── RECORDED DATA

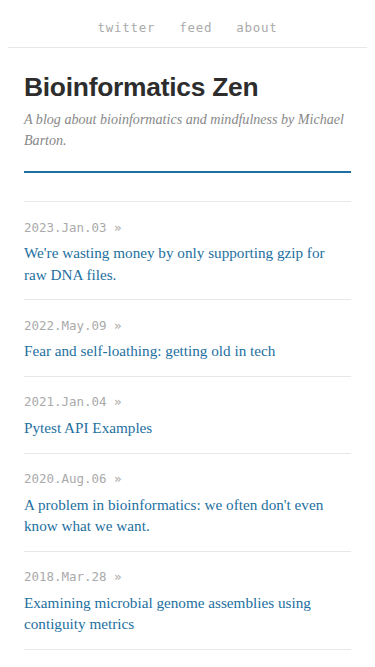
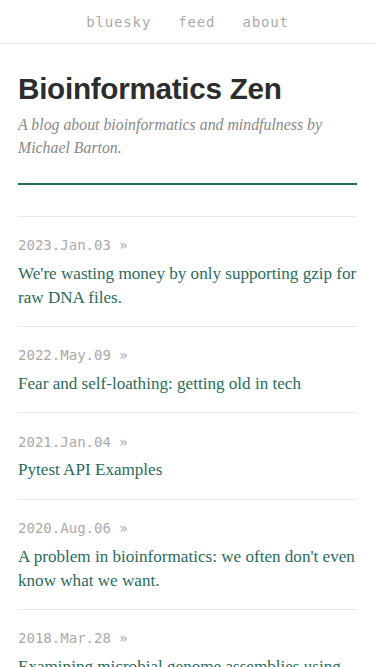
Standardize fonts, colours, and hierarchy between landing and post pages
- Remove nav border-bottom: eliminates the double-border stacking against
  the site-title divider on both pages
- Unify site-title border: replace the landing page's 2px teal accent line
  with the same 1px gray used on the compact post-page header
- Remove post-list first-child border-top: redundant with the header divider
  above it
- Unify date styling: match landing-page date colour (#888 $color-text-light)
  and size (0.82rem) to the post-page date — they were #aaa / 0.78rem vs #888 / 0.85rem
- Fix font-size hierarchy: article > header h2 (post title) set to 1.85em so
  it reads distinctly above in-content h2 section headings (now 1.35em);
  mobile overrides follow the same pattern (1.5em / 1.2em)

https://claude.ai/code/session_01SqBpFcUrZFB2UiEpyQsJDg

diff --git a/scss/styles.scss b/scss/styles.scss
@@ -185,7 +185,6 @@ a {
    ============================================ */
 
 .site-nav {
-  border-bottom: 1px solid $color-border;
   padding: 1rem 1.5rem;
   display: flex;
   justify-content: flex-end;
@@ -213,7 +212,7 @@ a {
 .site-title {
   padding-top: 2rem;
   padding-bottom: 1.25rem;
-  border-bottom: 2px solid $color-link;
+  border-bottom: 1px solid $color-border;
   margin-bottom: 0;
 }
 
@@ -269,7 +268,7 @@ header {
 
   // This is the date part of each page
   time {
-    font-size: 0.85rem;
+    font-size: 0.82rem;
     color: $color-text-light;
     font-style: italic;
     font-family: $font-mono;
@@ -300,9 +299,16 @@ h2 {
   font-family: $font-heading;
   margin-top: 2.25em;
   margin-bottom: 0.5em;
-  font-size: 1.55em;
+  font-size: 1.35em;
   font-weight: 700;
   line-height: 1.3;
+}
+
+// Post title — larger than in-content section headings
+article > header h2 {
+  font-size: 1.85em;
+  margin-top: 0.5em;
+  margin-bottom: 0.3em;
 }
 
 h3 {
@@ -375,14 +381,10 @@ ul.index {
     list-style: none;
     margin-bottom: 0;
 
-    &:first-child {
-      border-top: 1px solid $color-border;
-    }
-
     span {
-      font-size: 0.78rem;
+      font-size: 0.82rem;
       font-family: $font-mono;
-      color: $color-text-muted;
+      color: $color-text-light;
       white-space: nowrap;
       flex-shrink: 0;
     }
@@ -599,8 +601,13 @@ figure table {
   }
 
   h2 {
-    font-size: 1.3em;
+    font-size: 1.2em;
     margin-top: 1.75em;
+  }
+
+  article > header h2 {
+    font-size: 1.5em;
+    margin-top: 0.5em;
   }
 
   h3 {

────

**DIRECTIONS FOR THIS TASK:** Word for word, return all the entries and skip their pictures.

**EXPECTED ANSWER:**
Standardize fonts, colours, and hierarchy between landing and post pages
- Remove nav border-bottom: eliminates the double-border stacking against
  the site-title divider on both pages
- Unify site-title border: replace the landing page's 2px teal accent line
  with the same 1px gray used on the compact post-page header
- Remove post-list first-child border-top: redundant with the header divider
  above it
- Unify date styling: match landing-page date colour (#888 $color-text-light)
  and size (0.82rem) to the post-page date — they were #aaa / 0.78rem vs #888 / 0.85rem
- Fix font-size hierarchy: article > header h2 (post title) set to 1.85em so
  it reads distinctly above in-content h2 section headings (now 1.35em);
  mobile overrides follow the same pattern (1.5em / 1.2em)

https://claude.ai/code/session_01SqBpFcUrZFB2UiEpyQsJDg

diff --git a/scss/styles.scss b/scss/styles.scss
@@ -185,7 +185,6 @@ a {
    ============================================ */
 
 .site-nav {
-  border-bottom: 1px solid $color-border;
   padding: 1rem 1.5rem;
   display: flex;
   justify-content: flex-end;
@@ -213,7 +212,7 @@ a {
 .site-title {
   padding-top: 2rem;
   padding-bottom: 1.25rem;
-  border-bottom: 2px solid $color-link;
+  border-bottom: 1px solid $color-border;
   margin-bottom: 0;
 }
 
@@ -269,7 +268,7 @@ header {
 
   // This is the date part of each page
   time {
-    font-size: 0.85rem;
+    font-size: 0.82rem;
     color: $color-text-light;
     font-style: italic;
     font-family: $font-mono;
@@ -300,9 +299,16 @@ h2 {
   font-family: $font-heading;
   margin-top: 2.25em;
   margin-bottom: 0.5em;
-  font-size: 1.55em;
+  font-size: 1.35em;
   font-weight: 700;
   line-height: 1.3;
+}
+
+// Post title — larger than in-content section headings
+article > header h2 {
+  font-size: 1.85em;
+  margin-top: 0.5em;
+  margin-bottom: 0.3em;
 }
 
 h3 {
@@ -375,14 +381,10 @@ ul.index {
     list-style: none;
     margin-bottom: 0;
 
-    &:first-child {
-      border-top: 1px solid $color-border;
-    }
-
     span {
-      font-size: 0.78rem;
+      font-size: 0.82rem;
       font-family: $font-mono;
-      color: $color-text-muted;
+      color: $color-text-light;
       white-space: nowrap;
       flex-shrink: 0;
     }
@@ -599,8 +601,13 @@ figure table {
   }
 
   h2 {
-    font-size: 1.3em;
+    font-size: 1.2em;
     margin-top: 1.75em;
+  }
+
+  article > header h2 {
+    font-size: 1.5em;
+    margin-top: 0.5em;
   }
 
   h3 {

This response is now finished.